For parents looking to know how to do an effective time out with their toddler or child, here is the ‘quick and dirty’ of how to use time out.
Say your child does something bad e.g. hits her little brother.
Remind yourself that she is trying to get your attention. So any response you give in that moment (even negative attention, like shouting at her) is reinforcing!
Speak only to give an initial warning. “Jessie, if you hit your little brother again you are going to time-out. This is your warning”
Continue with what you were doing. If she moves on and does not hit again, congratulate her and give attention to something good she is doing: “oh wow, that’s a pretty picture you are drawing!”. If she does hit again take the following steps.
Say ‘time out’ firmly but without shouting. Avoid any other conversation (see point 1)
Pick her up (gently) but avoid talking and ideally avoid eye contact and take her to any room with a door that can be closed. A glass door will not work as she can still see you. Remember you are trying to remove attention (not punish per-se).
As long as she cannot hurt herself in the room, close the door, and stand by it, holding the door knob if she is trying to exit.
Do not say a word or respond to anything she is doing inside the room (unless of course you are worried for her safety). Keep her in for the number of minutes corresponding to her age (i.e., a 2 year old would stay for 2 minutes).
Once the time is up, open the door, get down to her level and explain why she was put in time out, in a calm kind tone. “Jessie, I put you in time out because you hit your little brother and it is not nice to hit other people”.
Ask her to apologize to you and give her a big hug. You can also ask her to apologize to her brother for hitting him.
If she does it again, repeat the steps over and over and over. At the very least, even if nothing else is changing, you are at least giving yourself 2 minutes to calm down :-)

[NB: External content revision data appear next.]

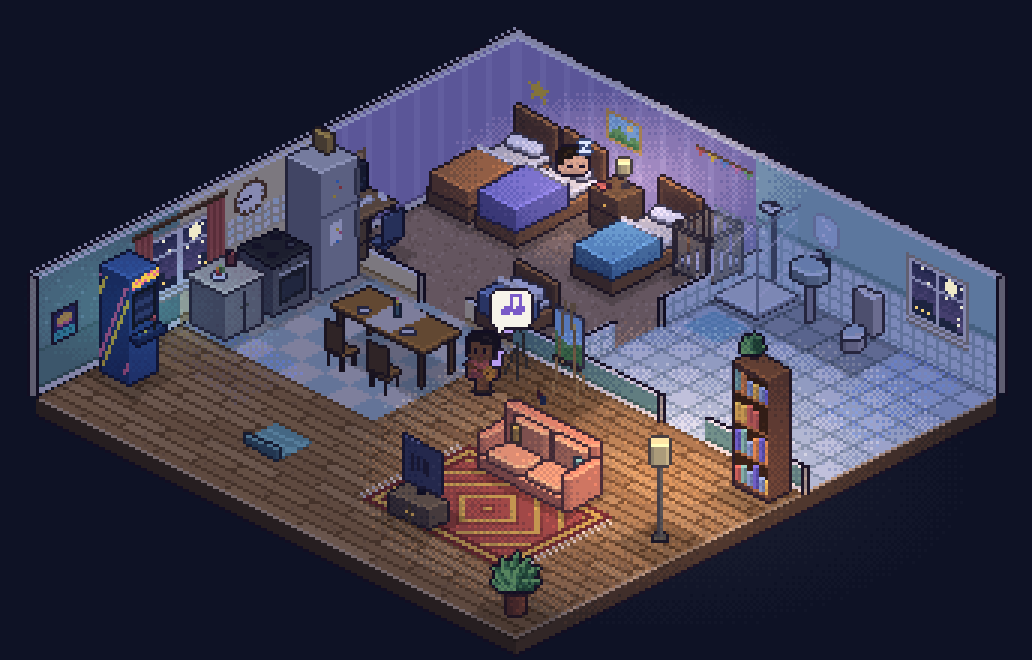
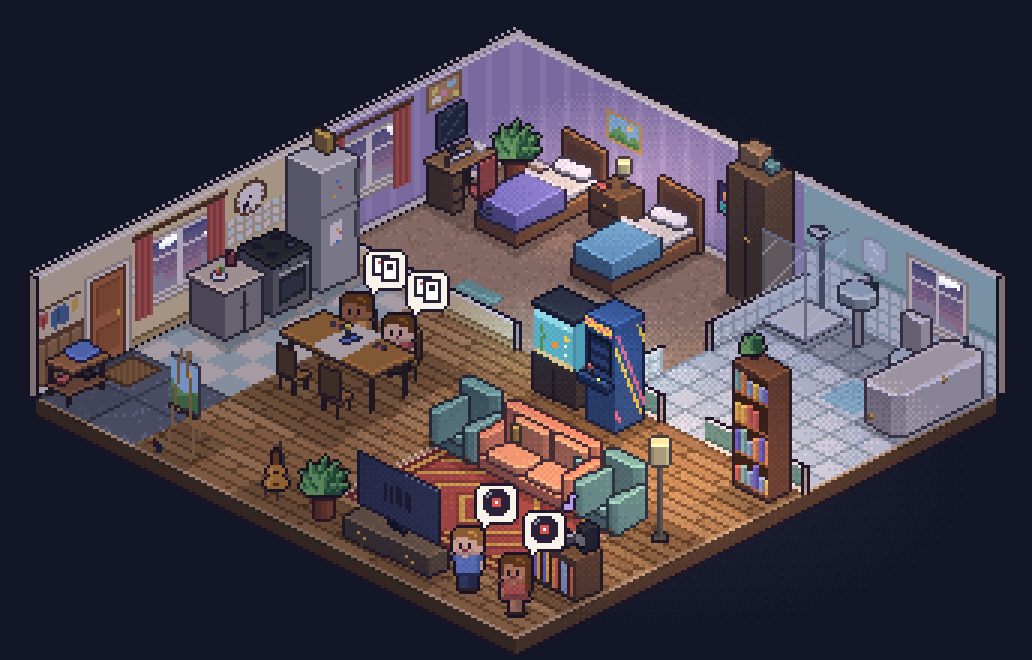
Retake README screenshot for v12

diff --git a/README.md b/README.md
@@ -8,7 +8,7 @@ you play.
 
 **[Watch it in your browser →](https://rstibal.github.io/little-life/)**
 
-![One Sim asleep, the other playing guitar, in the pixel-art flat on an evening with the lamps on](screenshot.png)
+![Early evening in the pixel-art flat: a resident and a visiting friend playing cards at the dining table, two more dancing by the record player](screenshot.png)
 
 ## Running it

Time outs are an effective strategy to use, providing you have created a rich, loving, fun and caring environment for all the ‘time in’. If you think about it not as a punishment but rather as a way to remove attention from a behavior that you don’t want to reward, you will be able to use it correctly. Technically, if it wasn’t for the potential risk of leaving your child in the environment they were misbehaving in (i.e., with the little brother whom they are hitting), you could actually put yourself in time out instead! How many parents would welcome having two minutes peace for themselves!